Commissioner questions 'ability to pay' procedures
By Phyllis Moore
Published in News on February 14, 2013 1:46 PM
The Health Department is not in the business of providing free services, officials said, but at the same time does not turn away those in need.
The issue came up at Wednesday's Board of Health meeting, when Health Director Davin Madden followed up on a previously discussed issue about health departments serving clients that don't have a Social Security number or the ability to pay.
There are funding guidelines, he explained, that are based upon a consolidated agreement between the state and health departments. Health Departments are required "to make every reasonable attempt to obtain payment," he said, but should not refuse service solely for being unable to pay.
The subject raised questions for one of the board's newest members, Joe Daughtery, representing the county commission.
"In regards to ability to pay, the question is, who's determining the ability to pay, I think is the question," he said.
The bulk of services require the patient to produce some form of identification, preferably a Social Security card. But there are exceptions, such as the maternity clinic, where patients can be seen for up to three months.
Evelyn Coley, director of nursing, said those patients can be seen on a sliding fee basis for the rest of the pregnancy.
"The question that I have, and that is that patients and individuals that we in fact are seeing are able to assist in some of the other costs," Daughtery said.
He admitted that, being new to the board, he was perhaps not as knowledgeable on the subject, but suggested the procedure should go further than simply asking the patient, "Are you able to pay?"
Madden told him there is an eligibility screening process and the Health Department tries "very vigilantly" to recoup its costs.
Ken Stern, administrative assistant for the Health Department, explained that patients are required to show proof of income, which determines what percentage they pay for services.
Ms. Coley added that some patients bring money at the time of the visit and pay when they check out or make arrangements to do so.
"There's an attempt made to get compensation from people the Health Department serves," said board member Robert Cagle III. "There are people that are indigent or cannot pay for whatever reason, and we will not turn them away."
"I think the question here being on the outside coming in, we want to make sure to let people know we have a procedure here at the Health Department to offset some of that cost to people that are unable to afford it," Daughtery said. "It's really just a matter of letting the public know, that we're not willy-nilly handing out services."

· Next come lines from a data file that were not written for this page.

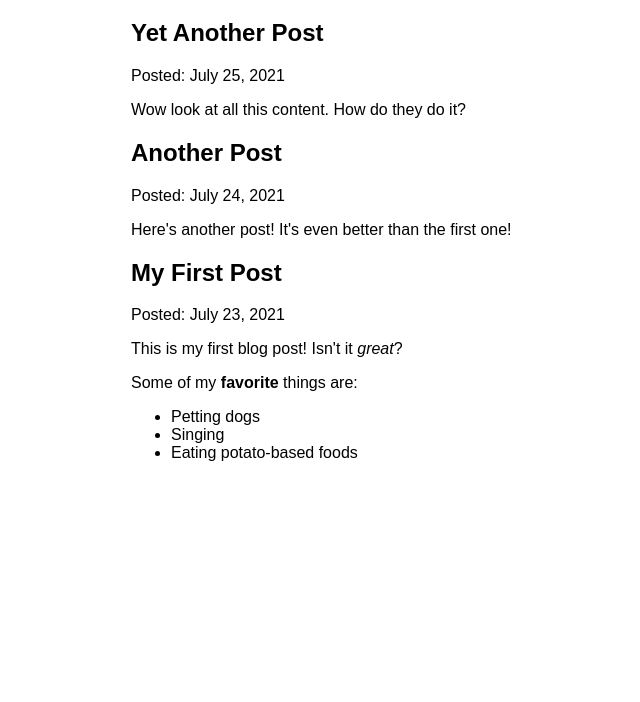
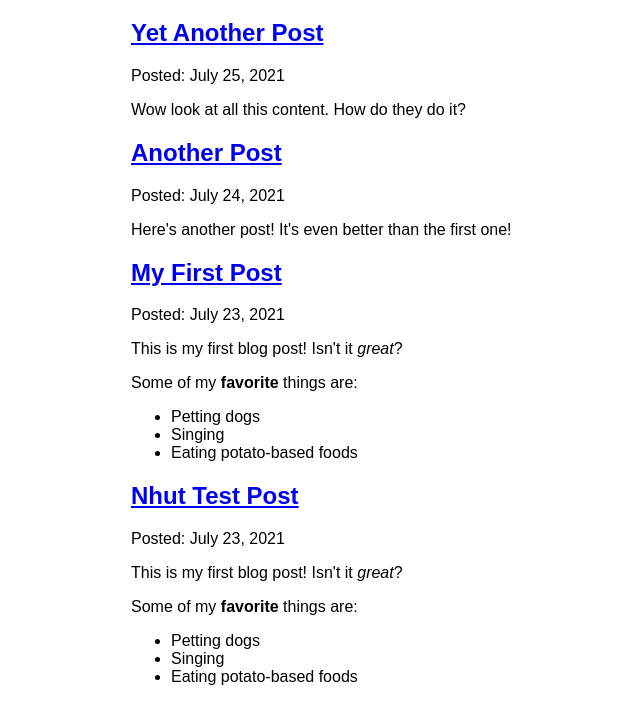
Before and after one commit to NhutMT/learn-gastby, a Gatsby site: page /blog in a window 1280 px wide. Shown: the part 157-859 px from the top of the page, without its empty margins (259-899 px from the left). Before the commit the page ends 800 px from the top, so only its background shows below. Built offline with nearby package versions, Linux system fonts and the light colour scheme; Gatsby itself is replaced by a stand-in of ours.

Commit message:
Finished tutorial part 6

```diff
--- /dev/null
+++ b/blog/nhut-test-post.mdx
@@ -0,0 +1,12 @@
+---
+title: "Nhut Test Post"
+date: "2021-07-23"
+---
+
+This is my first blog post! Isn't it *great*?
+
+Some of my **favorite** things are:
+
+* Petting dogs
+* Singing
+* Eating potato-based foods
--- a/src/pages/blog.js
+++ b/src/pages/blog/index.js
@@ -1,15 +1,19 @@
 import React from "react";
-import { graphql } from 'gatsby';
+import { graphql, Link } from 'gatsby';
 import { MDXRenderer } from "gatsby-plugin-mdx";
-import Layout from "../components/layout";
+import Layout from "../../components/layout";
 
 const BlogPage = ({data}) => {
     return (
         <Layout pageTitle="My Blog Posts">
             {
                 data.allMdx.nodes.map(node => (
-                    <article>
-                        <h2>{node.frontmatter.title}</h2>
+                    <article key={node.id}>
+                        <h2>
+                            <Link to={`/blog/${node.slug}`}>
+                                {node.frontmatter.title}
+                            </Link>
+                        </h2>
                         <p>Posted: {node.frontmatter.date}</p>
                         <MDXRenderer>
                             {node.body}
@@ -32,6 +36,7 @@
               }
               body
               id
+              slug
             }
           }
     }
```
Also changed, not shown: src/pages/blog/{mdx.slug}.js (added, +29 -0 lines), 1 other file.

Cagle agreed with correcting any misperceptions or misinformation.
"We need to let (the public) know that we are stewards of the public's dollars but also that we are not turning anyone away," he said.
The health director said that because the health department receives funds from state, county and federal sources, every effort is made to collect payments, even to the point of designating an office to better "catch patients" as they leave the office.
"We have a problem with our floor plan with them walking out without paying," Madden said.
"My goal here is to make sure that message gets out and counteract some of the impressions that are in the community that we're handing out free services," Daughtery said. "That's just not the case. I want the public to understand that we are good stewards."
Several assured Daughtery that was being done.
"Didn't we have a smaller debt write-off this year than last?" asked board member Dr. Kim Larson, to which Stern replied "yes."
"Joe, I can appreciate your ideas and thoughts," said long-time board member Tommy Gibson. "This is a good steward of taxpayers' dollars, the Health Department. I think you'll see that."
The health director said, "You should be able to ask the question, Mr. Daughtery, and we should be able to provide answers."
He added that public health departments should ideally be able to provide services and then be compensated.
"Sometimes we do provide services we don't get paid for," he said. "They're not free, but sometimes we don't get paid for them."